If you want to understand the subcurrents shaping Israel’s current election campaign, Hebrew University Professor Gadi Taub’s Mobiles and Immobiles (Nayadim veh Nayahim) is a good place to start. Published two years ago, Taub’s book analyzes the ideological chasm separating the two major opposing blocs within Israel’s Jewish body politic.

Taub’s mobiles (nayadim) are those left-leaning, cosmopolitan post-Zionist elites who’ve given Tel Aviv its reputation as a world-class party town. Judaically indifferent, affluent, and well-educated, they have the skills to live and work anywhere in the world. While small in number, these mobiles dominate Israel’s academic, cultural and judicial institutions.

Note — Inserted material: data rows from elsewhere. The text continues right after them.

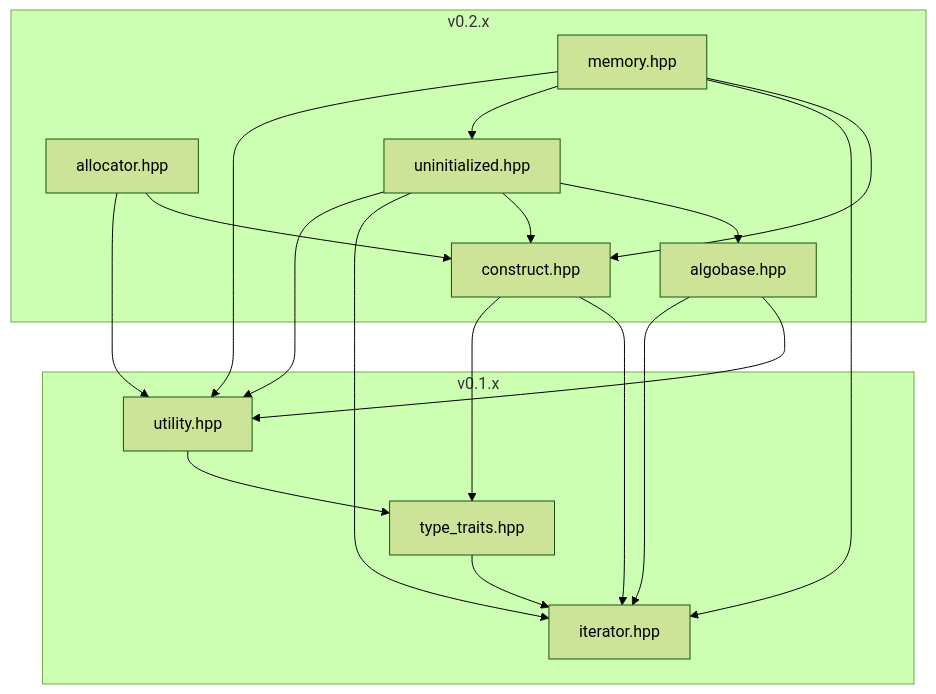
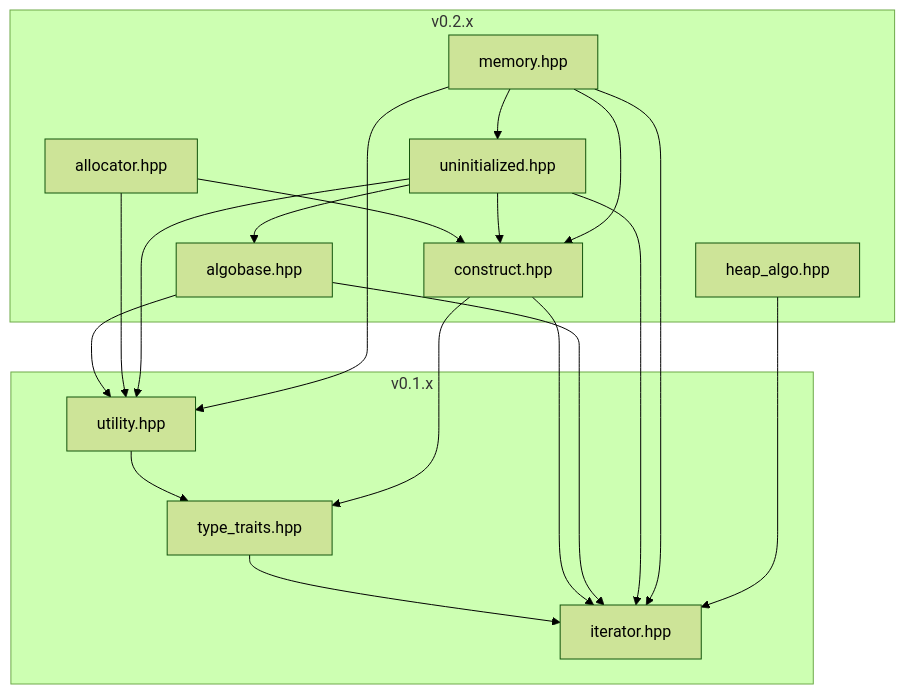
The first of 11 diagrams in README.md (LiuYuan-SHU/tiny_stl), drawn with Mermaid (forest theme) before and after one commit. The commit also changed other lines of this file and 1 other file, not shown here.

Commit message:
heap_algo.hpp: doc finished

````diff
--- a/README.md
+++ b/README.md
@@ -9,25 +9,27 @@
 ```mermaid
 flowchart TD
 
 subgraph v0.1.x
   iterator[iterator.hpp]
   type_traits[type_traits.hpp]
   utility[utility.hpp]
 end
 
 subgraph v0.2.x
   construct[construct.hpp]
   algobase[algobase.hpp]
   allocator[allocator.hpp]
   uninitialized[uninitialized.hpp]
   memory[memory.hpp]
+  heap_algo[heap_algo.hpp]
 end
 
 type_traits --> iterator
 utility --> type_traits
 construct --> iterator & type_traits
 algobase --> utility & iterator
 allocator --> construct & utility
 uninitialized --> algobase & construct & iterator & utility
 memory --> construct & iterator & uninitialized & utility
+heap_algo --> iterator
 ```
````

By contrast, the immobiles (nayahim) are politically conservative, Judaically committed Zionists who’re devoted to Israel’s essence as the nation-state of the Jewish people. Viewed with disdain by the mobile class, Israel’s immobiles dominate the political arena, where their representatives have governed for almost 18 of the last 22 years.

Over recent months, the tectonic clash of values between these two factions has been obscured by ructions over the fate – both legal and political – of former prime minister Benjamin “Bibi” Netanyahu.

Netanyahu is currently on trial for corruption. And although his defense team has torn gaping holes in the prosecution’s case, two former lieutenants – Alternate Prime Minister Naftali Bennett and Justice Minister Gideon Sa’ar – cited those criminal charges as a rationale for boycotting a Netanyahu-led government.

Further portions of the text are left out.